The programme StarthilfePlus provides financial start-up assistance for the migrants of specific nationalities, those from Afghanistan, Ethiopia, Eritrea, Gambia, Ghana, Iraq, Iran, Nigeria, Pakistan, Egypt, Algeria, Armenia, Azerbaijan, Bangladesh, Benin, Burkina Faso, China, Democratic Republic Congo, Ivory Coast, Georgia, Guinea, Guinea-Bissau, India, Cameron, Kenya, Lebanon, Mali, Morocco, Mongolia, Niger, Palestinian territories, Russian Federation, Senegal, Sierra Leone, Somalia, Sri Lanka, Sudan, Tajikistan, Togo, Tunisia, Turkey, Ukraine, Vietnam. The StarthilfePlus has four stages:
Stage 1: You receive 1,200 EUR if you apply for an assisted voluntary return before the asylum procedure is completed. Stage 2: You receive 800 EUR if your asylum application has been rejected and you decide for a voluntary return within the period set for your departure. Stage S: You receive 800 EUR if you have a protection status according to German law and if you return to your country of origin with StarthilfePlus. Stage D – Only for people from Albania and Serbia (starting from 01.01.2018): If you have had a temporary permission to stay in Germany (“Langzeitduldung”) since two years or more and if you return to your country of origin with StarthilfePlus, you receive a one-time financial support of 500 EUR, as well as the following reintegration assistance in kind, based on your needs: Housing-related costs up to 2,000 EUR for families and up to 1,000 EUR for single persons; Medical costs up to 3,000 EUR for families and up to 1,500 EUR for single persons.
2. Maximising the gain of return migration
Any measure has its effective side, but could be, as well, an opportunity for more abuse.
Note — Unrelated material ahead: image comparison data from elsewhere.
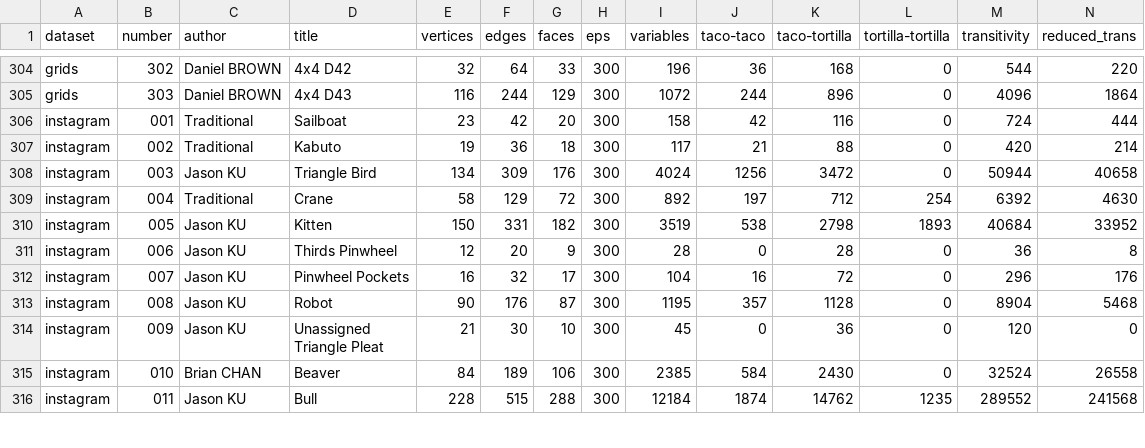
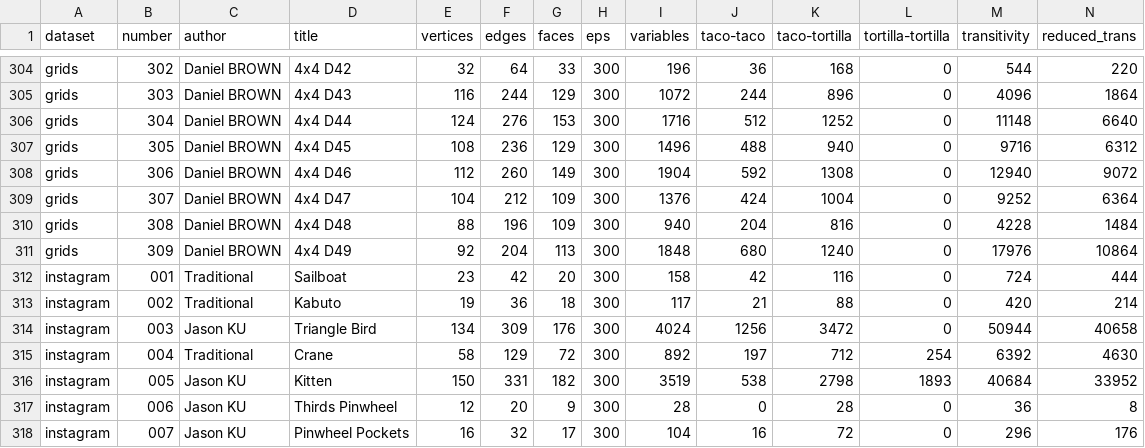
Before and after one commit to origamimagiro/flat-folder, a CSV file: examples/examples_data.csv, drawn as a sheet; only a part is shown, gaps mark what is left out; the shorter side is filled out with more unchanged rows; rows hold the shown columns only; the diff names each change by its address in the sheet, - before the commit and + after, or states it on an @@ line.

Commit message:
new examples data

```diff
--- a/examples/examples_data.csv
+++ b/examples/examples_data.csv
+row 306: grids | 304 | Daniel BROWN | 4x4 D44 | 124 | 276 | 153 | 300 | 1716 | 512 | 1252 | 0 | 11148 | 6640
+row 307: grids | 305 | Daniel BROWN | 4x4 D45 | 108 | 236 | 129 | 300 | 1496 | 488 | 940 | 0 | 9716 | 6312
+row 308: grids | 306 | Daniel BROWN | 4x4 D46 | 112 | 260 | 149 | 300 | 1904 | 592 | 1308 | 0 | 12940 | 9072
+row 309: grids | 307 | Daniel BROWN | 4x4 D47 | 104 | 212 | 109 | 300 | 1376 | 424 | 1004 | 0 | 9252 | 6364
+row 310: grids | 308 | Daniel BROWN | 4x4 D48 | 88 | 196 | 109 | 300 | 940 | 204 | 816 | 0 | 4228 | 1484
+row 311: grids | 309 | Daniel BROWN | 4x4 D49 | 92 | 204 | 113 | 300 | 1848 | 680 | 1240 | 0 | 17976 | 10864
```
It is true that some would use the money to spend their holidays in the country before attempting to come back, but such procedure should be accompanied by a dissuasive element, by for example, issuing punitive measures (repayment, prison etc.) which in any case, could be costly, and would discourage any second migration plan. This means of course overburdening the judiciary system, already saturated. In terms of risks, once the effect of the mass hysteria weakens, a considerable number of migrants make an unfavourable pain-and-gain calculus which could probably push more people to consider other solutions than migration: risking so much, in terms of money and safety, to live in camps (subject of violent attacks), then being offered a small amount of money with no better options offered, leads to conclude that the gain does not justify the pain. The key-factor of the success of such measure is the timing of the offer, while the migrant still does not have other options. Matthieu Delpierre and Bertrand Verheyden showed that “migrants make remittance and saving decisions at an early stage of migration, when their long-term economic performance in the host country is still uncertain. Over time, information about professional prospects is acquired, and conditionally on past decisions, migrants adjust their return plans”.
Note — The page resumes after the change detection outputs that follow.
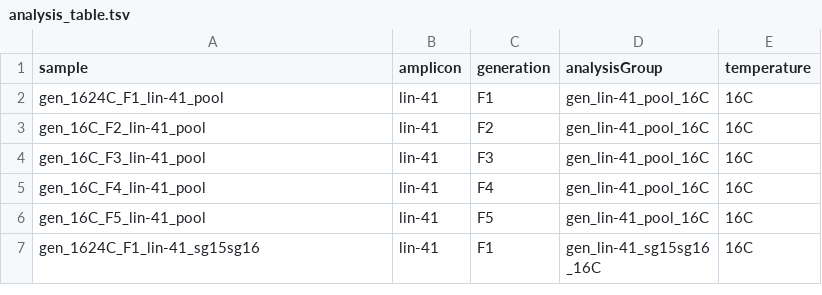
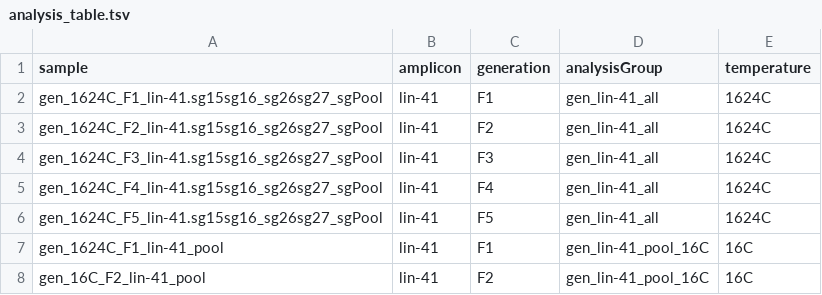
Before and after one commit to BIMSBbioinfo/froehlich_uyar_et_al_2020, a TSV file: data/analysis_table.tsv, drawn as a sheet; only a part is shown; the shorter side is filled out with more unchanged rows; the diff names each change by its address in the sheet, - before the commit and + after, or states it on an @@ line.

Commit message:
add analysis for merged treated samples for generation analysis

```diff
--- a/data/analysis_table.tsv
+++ b/data/analysis_table.tsv
+row 2: gen_1624C_F1_lin-41.sg15sg16_sg26sg27_sgPool | lin-41 | F1 | gen_lin-41_all | 1624C
+row 3: gen_1624C_F2_lin-41.sg15sg16_sg26sg27_sgPool | lin-41 | F2 | gen_lin-41_all | 1624C
+row 4: gen_1624C_F3_lin-41.sg15sg16_sg26sg27_sgPool | lin-41 | F3 | gen_lin-41_all | 1624C
+row 5: gen_1624C_F4_lin-41.sg15sg16_sg26sg27_sgPool | lin-41 | F4 | gen_lin-41_all | 1624C
+row 6: gen_1624C_F5_lin-41.sg15sg16_sg26sg27_sgPool | lin-41 | F5 | gen_lin-41_all | 1624C
```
Such measure has a dismantle effect on the hysteria of mass migration: the moment money is offered, the migrant is brought back to the bitter reality, and no longer considers the trip worth it, and his or her country of origin appears liveable. A certain amount of money could also appear a better option compared to an interminable administrative procedure, the handling of the individual in question.
Our conversations with several returned migrants show that currently a returned migrant typically develops a cynical and harsh perception of Europe, spreading it among his family members, close relatives, friends and acquaintances. It also introduces in the narrative about migration hurdles of the procedure, the camp, the restrictions and so on, which cool down the hysteria and raise uncertainty in would-be migrants. In a social environment that does not read or critically approach experiences of migration, usually building its plans on appearances (ex. photos of car and glittering cities), return migrations could instil counter-narratives about migration, bringing to minds that the expected gain is not worth the pain.
What is lacking both in the French and German return strategies, in spite of having good potential, is the cooperation with the sending countries. The latter are not involved enough in the return programmes. The sending countries ought to create departments of re-integration of migrants (within ministries of foreign, social and interior affairs), to assure the follow-up of the procedure, and the reinsertion of the migrants. Second, the sum of money offered could be meaningful in a country like Egypt, but almost insignificant in Turkey. It is therefore required that the funding of the start-up should be adjusted to the value of money in a specific country and according to the professional sector of the migrant.
Additionally, there seems to be little awareness of the importance of the family in return projects, all the more that family reunification in the 1970s has put an end to the return plans of the first generation of guest workers to Europe. A study of Turkish migrants living in the United States concluded that in many cases, migrants’ return wishes pertain to family concerns, and particularly related to the ageing parents they have left behind in Turkey and to their children born in the US. The suspension of reunification procedures in Germany in 2017 prevented bringing first-class relatives and relatives to 150,000 Syrians, 112,000 Iraqis and 26,000 Afghans.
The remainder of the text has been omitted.